“This particular type of practice is what most people think yoga is: body, mind, breath,” explains Howe. In other words, Hatha is basically an umbrella term for all kinds of physical yoga, or the "trunk" of the tree if more specific styles like Bikram and Vinyasa are the branches. That means you can get a pretty mixed bag when selecting a Hatha class, but they typically tend to be a very straightforward combination of poses along with breathing basics and aren't usually the most challenging option. “Typically, there is a beautiful flow to the class, making it extremely inviting for beginners due to its gentle nature and ease of pace,” says Howe, who adds that Hatha yoga is beneficial for those who tend to ignore messages from their bodies and push themselves, because the practice is specifically designed to be deliberately slow and gentle.
“The most beneficial time for Hatha is Brahma Muhurta, which is 3:40am, although this time’s not feasible [for many people], and therefore, the word 'sunrise' is used,” notes Howe, who says that practicing first thing in the morning has a wonderful impact on your day.

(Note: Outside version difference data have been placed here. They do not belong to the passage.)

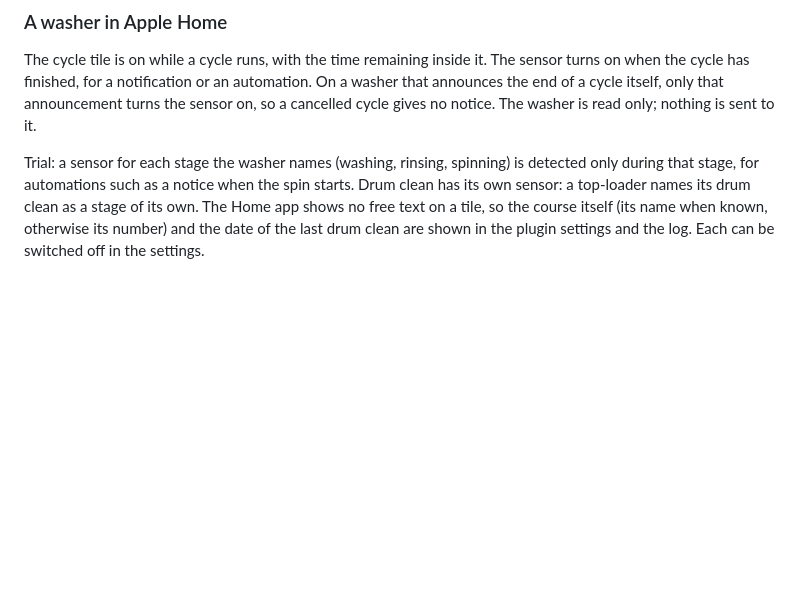
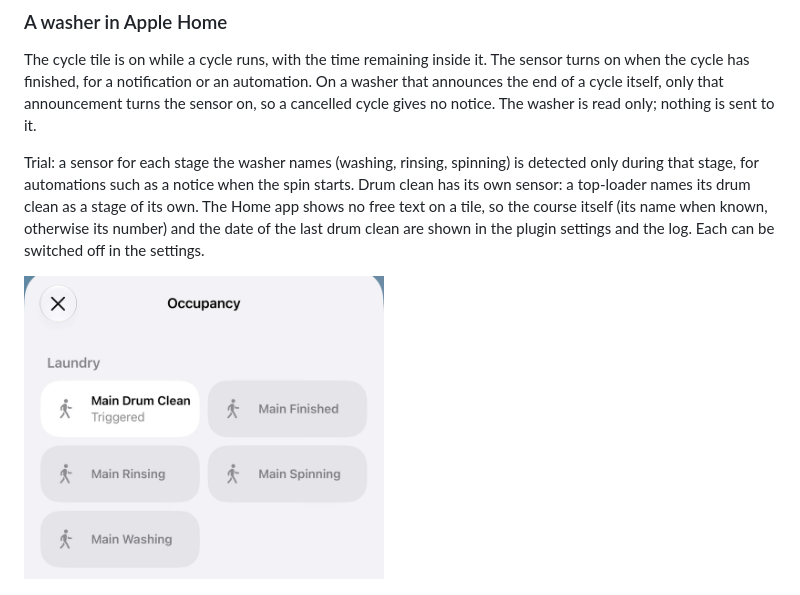
Before and after one commit to Abdulazizruh/homebridge-samsung-local, a Markdown page: README.md, the part around the change. GitHub-like rendering; pictures changed too: assets/screenshots/washer-stages.png (added); blank space fills up the shorter version.

```diff
--- a/README.md
+++ b/README.md
@@ -195,6 +195,8 @@ The cycle tile is on while a cycle runs, with the time remaining inside it. The
 
 Trial: a sensor for each stage the washer names (washing, rinsing, spinning) is detected only during that stage, for automations such as a notice when the spin starts. Drum clean has its own sensor: a top-loader names its drum clean as a stage of its own. The Home app shows no free text on a tile, so the course itself (its name when known, otherwise its number) and the date of the last drum clean are shown in the plugin settings and the log. Each can be switched off in the settings.
 
+<p><img src="assets/screenshots/washer-stages.png" alt="Washer stage sensors in Apple Home: drum clean detected; washing, rinsing, spinning and finished not" width="360"></p>
+
 <p><img src="assets/screenshots/washer-home.png" alt="Washer in Apple Home: a cycle tile and the finished sensor" width="280"></p>
 
 ### A Samsung TV in Apple Home
```
Also changed, not shown: README.ar.md (+2 -0 lines).
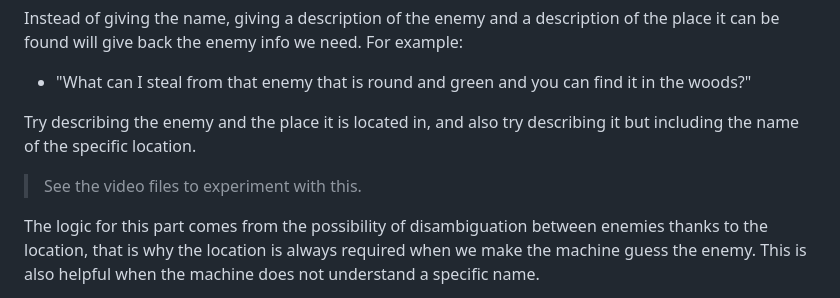
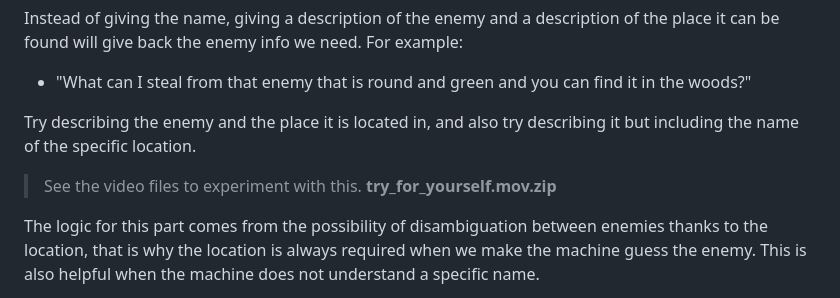
Before and after one commit to vladmaraev/lt2319-2023-starter, a Markdown page: README.md, the part around the change. Drawn GitHub-style.

Commit message:
Please, read for more info!

```diff
--- a/README.md
+++ b/README.md
@@ -73,7 +73,7 @@ Instead of giving the name, giving a description of the enemy and a description
 
 Try describing the enemy and the place it is located in, and also try describing it but including the name of the specific location.
 
-> See the video files to experiment with this.
+> See the video files to experiment with this. __try_for_yourself.mov.zip__
 
 The logic for this part comes from the possibility of disambiguation between enemies thanks to the location, that is why the location is always required when we make the machine guess the enemy.
 This is also helpful when the machine does not understand a specific name.
```
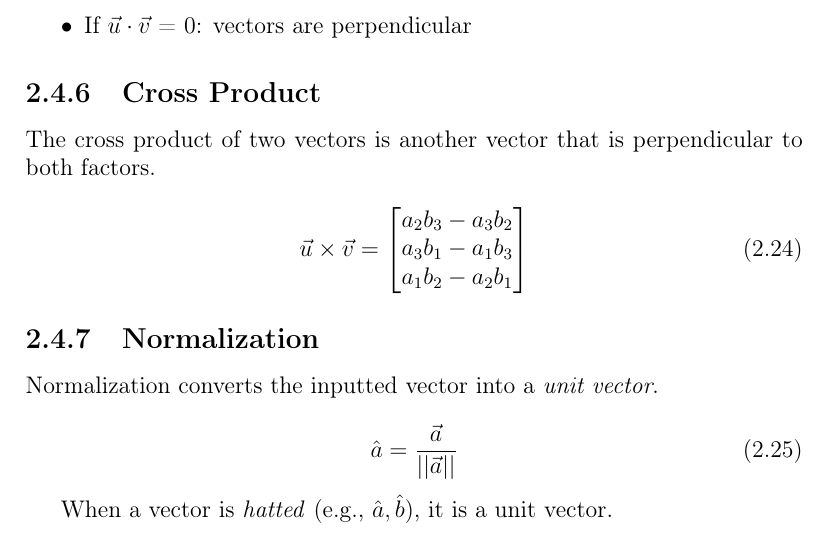
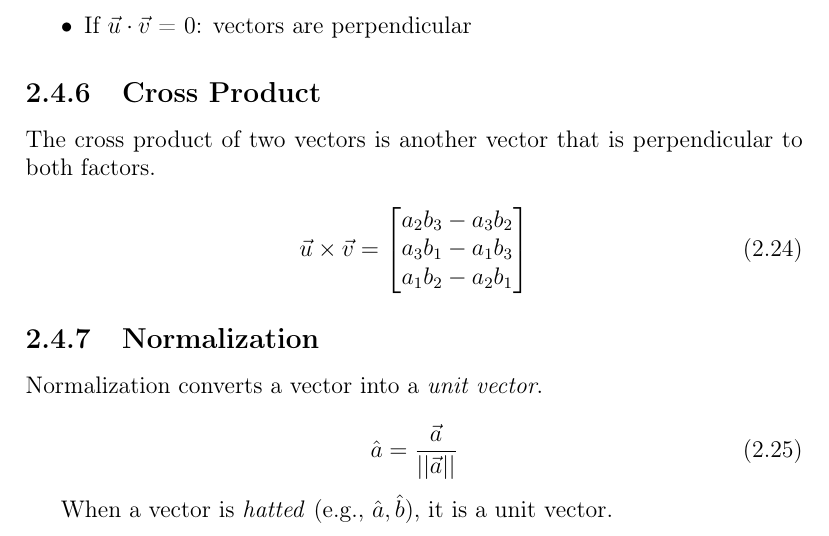
Before and after one commit to StringsVR/A-CS-Guide-to-Linear-Algebra-From-Scratch, a LaTeX thesis (examples/main.tex): part of page 13 of 13, cut so that both start at the same text. Compiled offline with pdfLaTeX.

Commit message:
fix line 370 in particular

```diff
--- a/examples/main.tex
+++ b/examples/main.tex
@@ -367,7 +367,7 @@ int main() {
             \end{equation}
 
         \subsection{Normalization}
-            Normalization converts the inputted vector into a \emph{unit vector}.
+            Normalization converts a vector into a \emph{unit vector}.
 
             \begin{equation}
                 \hat{a} = \frac{\vec{a}}{||\vec{a}||}
```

“Hatha is a full-body workout, and therefore a side benefit to that can be weight loss,” says Howe. When considering caloric expenditure for any activity—yoga included—sex, weight, and body composition, all come into play along with the intensity, so your specific numbers may vary. According to Harvard Medical School, someone weighing 155 pounds can burn about 150 calories in a 30-minute class.
Try it if: You want to make yoga your primary workout.
While Vinyasa, which means “flow,” has many similarities to Hatha, the pace or transition between poses is faster. Howe says that in Vinyasa, any pose, for example a Sun Salutation, would follow the instructions, “one movement, one breath.” In this way, the movements are very deliberately synced with the breath, and they transition quickly. “The same Sun Salutation in a Hatha class would be slowed down maybe 2-4 breaths per movement,” notes Howe.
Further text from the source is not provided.